TODAY: come line up at the Blue Note! There’s a job fair from right now until 6 p.m. - and you can walk in for an interview at anytime!Available positions include stagehands, servers, cleaners, security guards, and bartenders. @KOMUnews pic.twitter.com/mBZsUbQKu9— Elyse Schoenig (@ElyseSchoenig) May 24, 2021
Venue director Mike Nolan said candidates will receive confirmation emails as early as Monday night. He said the goal is to have all personnel added by the end of the week.
"We have some big shows already booked in July," Nolan said. "We're hitting the ground running, so we need all of our areas fully staffed."
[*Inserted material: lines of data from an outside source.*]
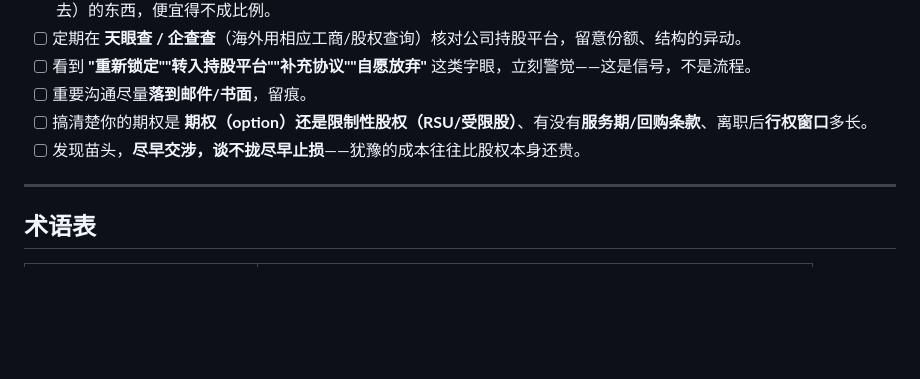
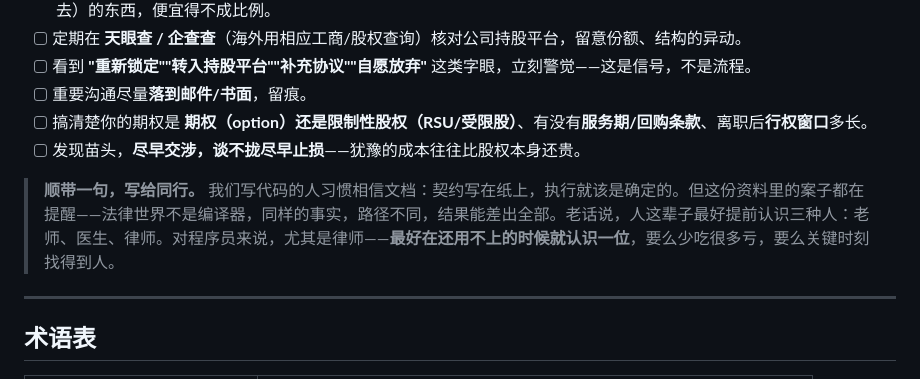
Before and after one commit to huanghe/startup-equity-guide, a Markdown page: README.md, the part around the change. Drawn GitHub-style; blank space fills up the shorter version.

```diff
--- a/README.md
+++ b/README.md
@@ -121,6 +121,8 @@
 - [ ] 搞清楚你的期权是 **期权（option）还是限制性股权（RSU/受限股）**、有没有**服务期/回购条款**、离职后**行权窗口**多长。
 - [ ] 发现苗头，**尽早交涉，谈不拢尽早止损**——犹豫的成本往往比股权本身还贵。
 
+> **顺带一句，写给同行。** 我们写代码的人习惯相信文档：契约写在纸上，执行就该是确定的。但这份资料里的案子都在提醒——法律世界不是编译器，同样的事实，路径不同，结果能差出全部。老话说，人这辈子最好提前认识三种人：老师、医生、律师。对程序员来说，尤其是律师——**最好在还用不上的时候就认识一位**，要么少吃很多亏，要么关键时刻找得到人。
+
 ---
 
 ## 术语表
```
Also changed, not shown: README_EN.md (+2 -0 lines).
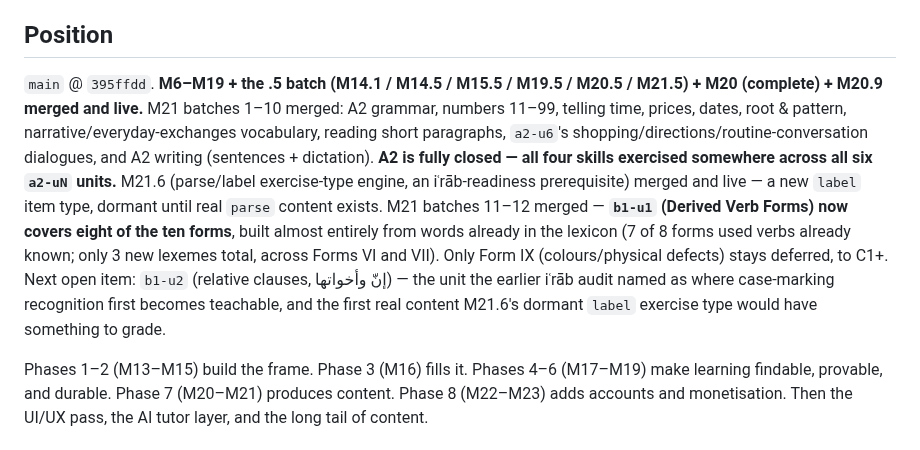
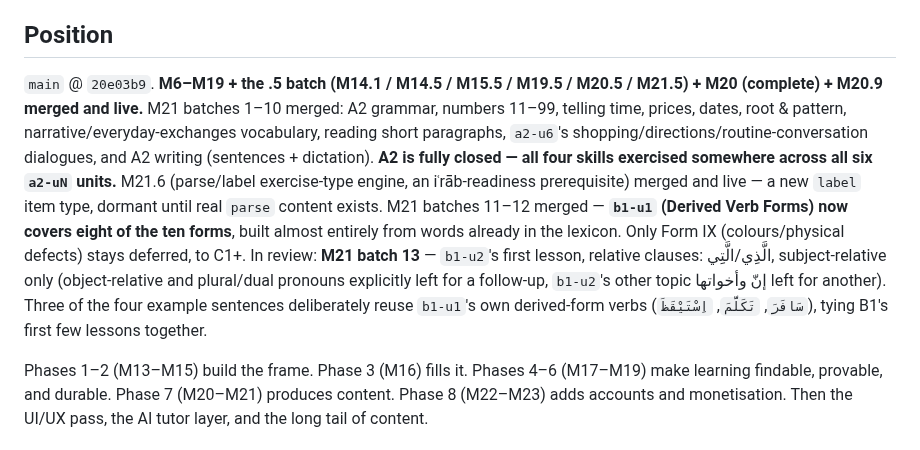
Before and after one commit to djkm1208alt/arabic, a Markdown page: ROADMAP.md, the part around the change. Rendered like a GitHub page.

```diff
--- a/ROADMAP.md
+++ b/ROADMAP.md
@@ -12,7 +12,7 @@ The standing plan for the Arabic-learning platform. Every milestone scope doc ci
 
 ## Position
 
-`main` @ `395ffdd`. **M6–M19 + the .5 batch (M14.1 / M14.5 / M15.5 / M19.5 / M20.5 / M21.5) + M20 (complete) + M20.9 merged and live.** M21 batches 1–10 merged: A2 grammar, numbers 11–99, telling time, prices, dates, root & pattern, narrative/everyday-exchanges vocabulary, reading short paragraphs, `a2-u6`'s shopping/directions/routine-conversation dialogues, and A2 writing (sentences + dictation). **A2 is fully closed — all four skills exercised somewhere across all six `a2-uN` units.** M21.6 (parse/label exercise-type engine, an iʿrāb-readiness prerequisite) merged and live — a new `label` item type, dormant until real `parse` content exists. M21 batches 11–12 merged — **`b1-u1` (Derived Verb Forms) now covers eight of the ten forms**, built almost entirely from words already in the lexicon (7 of 8 forms used verbs already known; only 3 new lexemes total, across Forms VI and VII). Only Form IX (colours/physical defects) stays deferred, to C1+. Next open item: `b1-u2` (relative clauses, إنّ وأخواتها) — the unit the earlier iʿrāb audit named as where case-marking recognition first becomes teachable, and the first real content M21.6's dormant `label` exercise type would have something to grade.
+`main` @ `20e03b9`. **M6–M19 + the .5 batch (M14.1 / M14.5 / M15.5 / M19.5 / M20.5 / M21.5) + M20 (complete) + M20.9 merged and live.** M21 batches 1–10 merged: A2 grammar, numbers 11–99, telling time, prices, dates, root & pattern, narrative/everyday-exchanges vocabulary, reading short paragraphs, `a2-u6`'s shopping/directions/routine-conversation dialogues, and A2 writing (sentences + dictation). **A2 is fully closed — all four skills exercised somewhere across all six `a2-uN` units.** M21.6 (parse/label exercise-type engine, an iʿrāb-readiness prerequisite) merged and live — a new `label` item type, dormant until real `parse` content exists. M21 batches 11–12 merged — **`b1-u1` (Derived Verb Forms) now covers eight of the ten forms**, built almost entirely from words already in the lexicon. Only Form IX (colours/physical defects) stays deferred, to C1+. In review: **M21 batch 13** — `b1-u2`'s first lesson, relative clauses: الَّذِي/الَّتِي, subject-relative only (object-relative and plural/dual pronouns explicitly left for a follow-up, `b1-u2`'s other topic إنّ وأخواتها left for another). Three of the four example sentences deliberately reuse `b1-u1`'s own derived-form verbs (`سَافَرَ`, `تَكَلَّمَ`, `اِسْتَيْقَظَ`), tying B1's first few lessons together.
 
 Phases 1–2 (M13–M15) build the frame. Phase 3 (M16) fills it. Phases 4–6 (M17–M19) make learning findable, provable, and durable. Phase 7 (M20–M21) produces content. Phase 8 (M22–M23) adds accounts and monetisation. Then the UI/UX pass, the AI tutor layer, and the long tail of content.
 
```
Also changed, not shown: m21b13_b1_relative_clauses_scope.md (added, +127 -0 lines).
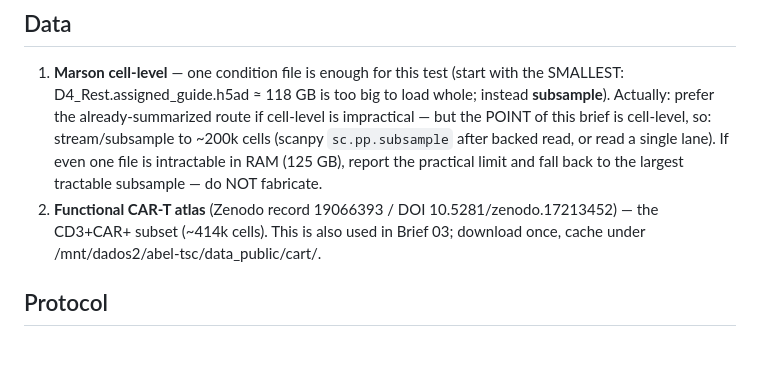
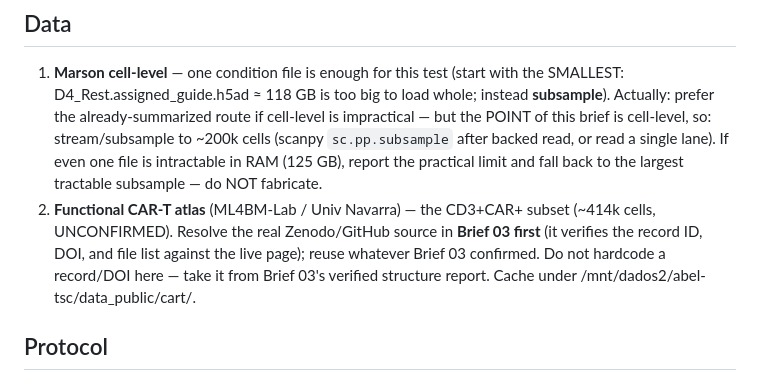
Before and after one commit to anetoc/ISCI-hackathon, a Markdown page: briefs/02_iec_latent_scvi.md, the part around the change. GitHub-like rendering; blank space fills up the shorter version.

```diff
--- a/briefs/02_iec_latent_scvi.md
+++ b/briefs/02_iec_latent_scvi.md
@@ -17,9 +17,11 @@ and that torch sees the GPU (`torch.cuda.is_available()`).
    of this brief is cell-level, so: stream/subsample to ~200k cells (scanpy `sc.pp.subsample`
    after backed read, or read a single lane). If even one file is intractable in RAM (125 GB),
    report the practical limit and fall back to the largest tractable subsample — do NOT fabricate.
-2. **Functional CAR-T atlas** (Zenodo record 19066393 / DOI 10.5281/zenodo.17213452) —
-   the CD3+CAR+ subset (~414k cells). This is also used in Brief 03; download once, cache under
-   /mnt/dados2/abel-tsc/data_public/cart/.
+2. **Functional CAR-T atlas** (ML4BM-Lab / Univ Navarra) — the CD3+CAR+ subset (~414k cells,
+   UNCONFIRMED). Resolve the real Zenodo/GitHub source in **Brief 03 first** (it verifies the
+   record ID, DOI, and file list against the live page); reuse whatever Brief 03 confirmed.
+   Do not hardcode a record/DOI here — take it from Brief 03's verified structure report.
+   Cache under /mnt/dados2/abel-tsc/data_public/cart/.
 
 ## Protocol
 1. **scVI latent space per dataset** (batch key = donor/patient): train scVI (default 10–30
```
Also changed, not shown: briefs/03_cart_atlas_validate.md (+12 -6 lines), reports/immune_engagement_capacity.md (+28 -0 lines), figures/iec_axis_orthogonality_pseudobulk.png (added), 1 other file.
Nolan said timing for the job fair couldn't be more necessary. According to a study by the National Arts Administration and Policy Publications Database, 535 million ticket admissions were canceled during the pandemic.
"I think it's just the right timing because our community seems to be taking that step in that direction," Nolan said. "We've got to strike while the iron is hot before the shows are here and we're left short-handed."
The job fair is also a part of the worldwide recovery from the pandemic.
Data from the U.S. Census Bureau shows arts, entertainment and recreation businesses are among the most likely to take longer more than six months to recover from the pandemic. One Columbia resident said he sees the weight of this recovery in the return to live music.
"It's just kind of an emotional time, the more you think about it," Travis Henry said.
Henry was working in medical research when the pandemic hit, which created new challenges in his life.
"I had a lot of contamination anxiety in the beginning of the pandemic," he said. "It took a lot of reading and understanding about the virus to be comfortable."
Now, Henry said he's ready to return to what aligns with his passions and to see live music come back.
"I know when I'm in there and I'm listening to music that someone knows what they're doing and sounds awesome," he said. "It just fills up the whole room. It's gonna be a good time to be back."
Nolan said The Blue Note is ready for all hands on deck, but he said there's one silver lining we can all take away from the pandemic.
"It slowed everyone down, whether you wanted it to or not. It forced you to look at what's really valuable in life, and it's not always just work."